▶ **Task requirements**: Copy the entries exactly. Their pictures do not belong in the copy.

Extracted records

* * * * * * *

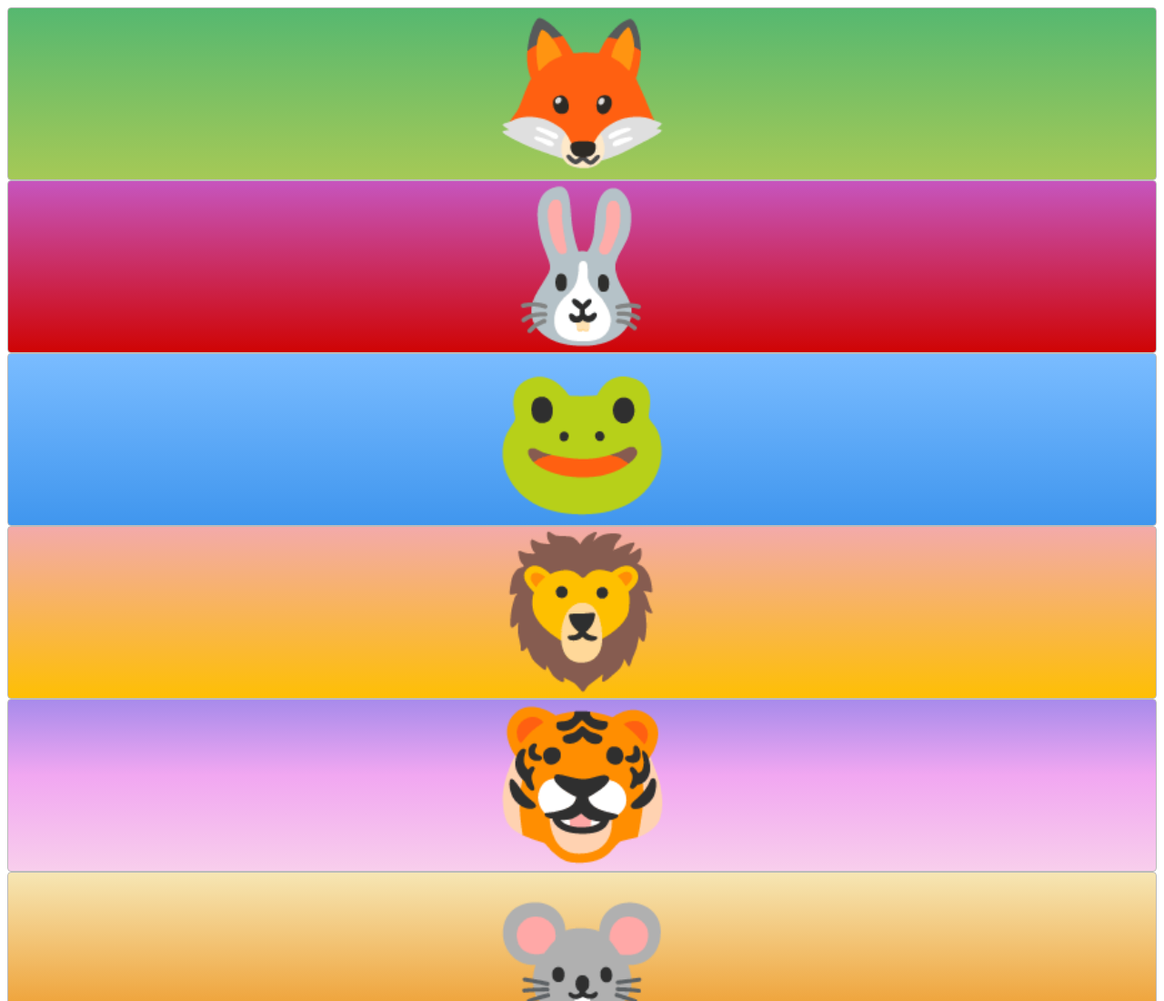
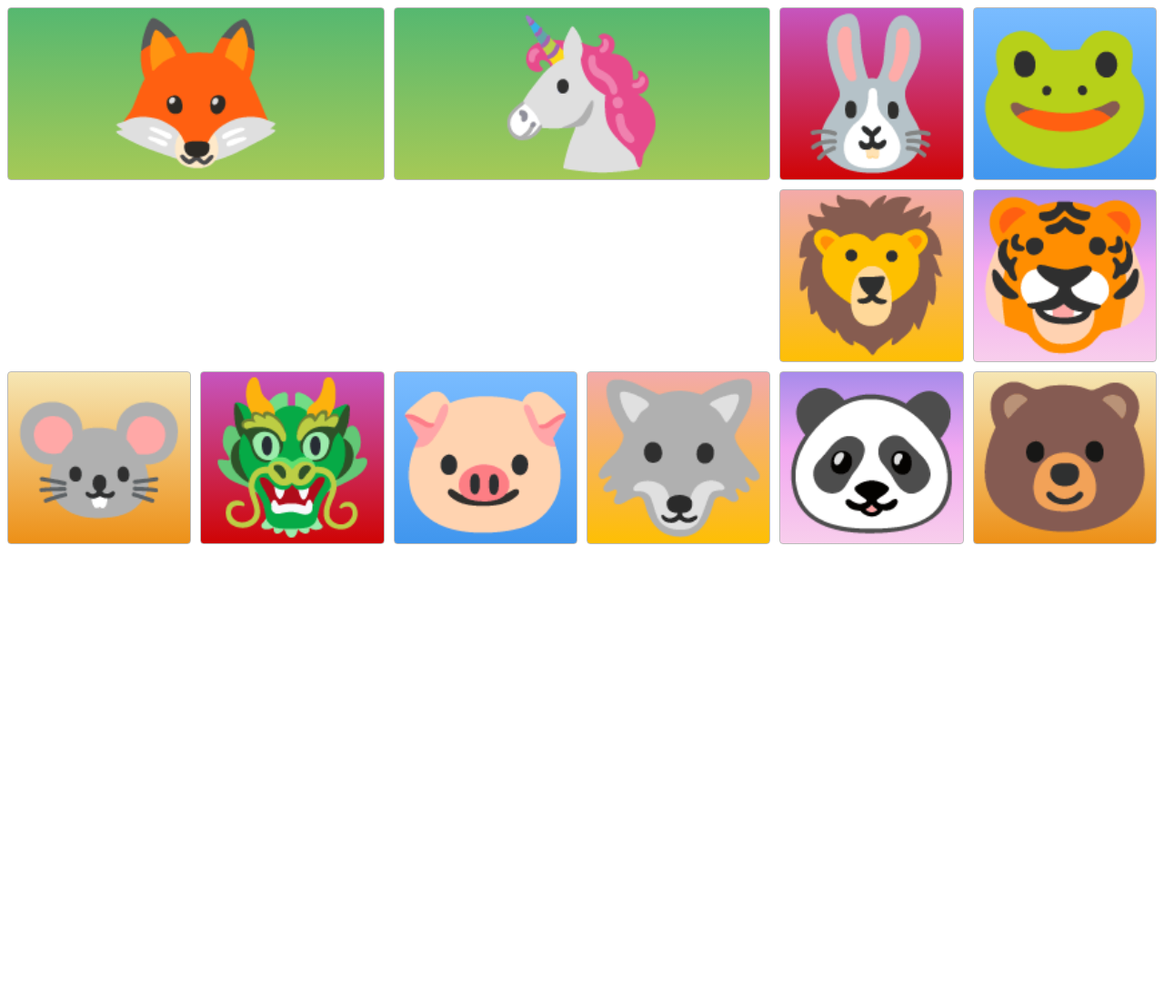
Before and after one commit to doyinaluko/files, a plain HTML site: page index.html in a window 1280 px wide. Shown: the top 1100 px of the page at 91% size. After the commit the page ends 800 px from the top, so only its background shows below. Drawn offline with Linux system fonts and the light colour scheme.

Commit message:
update as at 10:03

```diff
--- a/index.html
+++ b/index.html
@@ -9,7 +9,7 @@
   <link rel="stylesheet" type="text/css" href="./style.css">
 </head>
 <body>
-  <div class="conatiner">
+  <div class="container">
     <div class="zone green">🦊</div>
     <div class="zone red">🐰</div>
     <div class="zone blue">🐸</div>
--- a/style.css
+++ b/style.css
@@ -1,7 +1,16 @@
 .container {
     display: grid;
-    grid-template-columns: 300px 300px ;
+    gap: 10px;
+    grid-template-columns: repeat(auto-fill, minmax(200px, 1fr));
+    grid-template-rows: 1fr;
 }
+
+.green{
+    grid-column: span 2;
+    grid-row: 1/3;
+    align-self: start;
+}
+
 
 .zone {
     cursor:pointer;
```
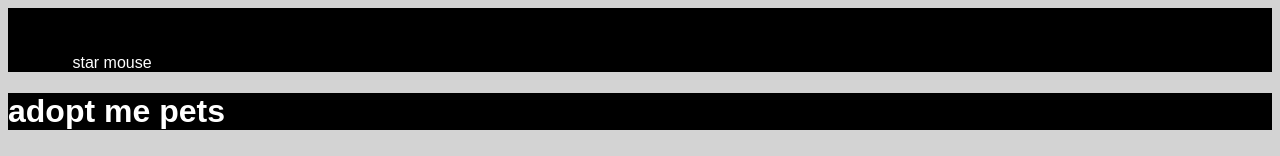
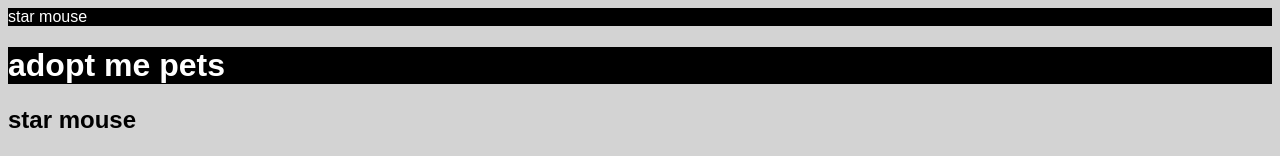
Before and after one commit to vladkrysa2022/star.mouse, a plain HTML site: page index.html in a window 1280 px wide. Shown: the top 156 px of the page. Drawn offline with Linux system fonts and the light colour scheme.

Commit message:
Update index.html

```diff
--- a/index.html
+++ b/index.html
@@ -4,7 +4,7 @@
 <link rel="stylesheet" href="style.css">
 </head>
 <body>
-<header><img src=""> star mouse</header>
+<header> star mouse</header>
 
 <main>
 <h1>adopt me pets</h1>
```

* * * * * * *

▶ **Solution to this exercise**:
Before and after one commit to doyinaluko/files, a plain HTML site: page index.html in a window 1280 px wide. Shown: the top 1100 px of the page at 91% size. After the commit the page ends 800 px from the top, so only its background shows below. Drawn offline with Linux system fonts and the light colour scheme.

Commit message:
update as at 10:03

```diff
--- a/index.html
+++ b/index.html
@@ -9,7 +9,7 @@
   <link rel="stylesheet" type="text/css" href="./style.css">
 </head>
 <body>
-  <div class="conatiner">
+  <div class="container">
     <div class="zone green">🦊</div>
     <div class="zone red">🐰</div>
     <div class="zone blue">🐸</div>
--- a/style.css
+++ b/style.css
@@ -1,7 +1,16 @@
 .container {
     display: grid;
-    grid-template-columns: 300px 300px ;
+    gap: 10px;
+    grid-template-columns: repeat(auto-fill, minmax(200px, 1fr));
+    grid-template-rows: 1fr;
 }
+
+.green{
+    grid-column: span 2;
+    grid-row: 1/3;
+    align-self: start;
+}
+
 
 .zone {
     cursor:pointer;
```
Before and after one commit to vladkrysa2022/star.mouse, a plain HTML site: page index.html in a window 1280 px wide. Shown: the top 156 px of the page. Drawn offline with Linux system fonts and the light colour scheme.

Commit message:
Update index.html

```diff
--- a/index.html
+++ b/index.html
@@ -4,7 +4,7 @@
 <link rel="stylesheet" href="style.css">
 </head>
 <body>
-<header><img src=""> star mouse</header>
+<header> star mouse</header>
 
 <main>
 <h1>adopt me pets</h1>
```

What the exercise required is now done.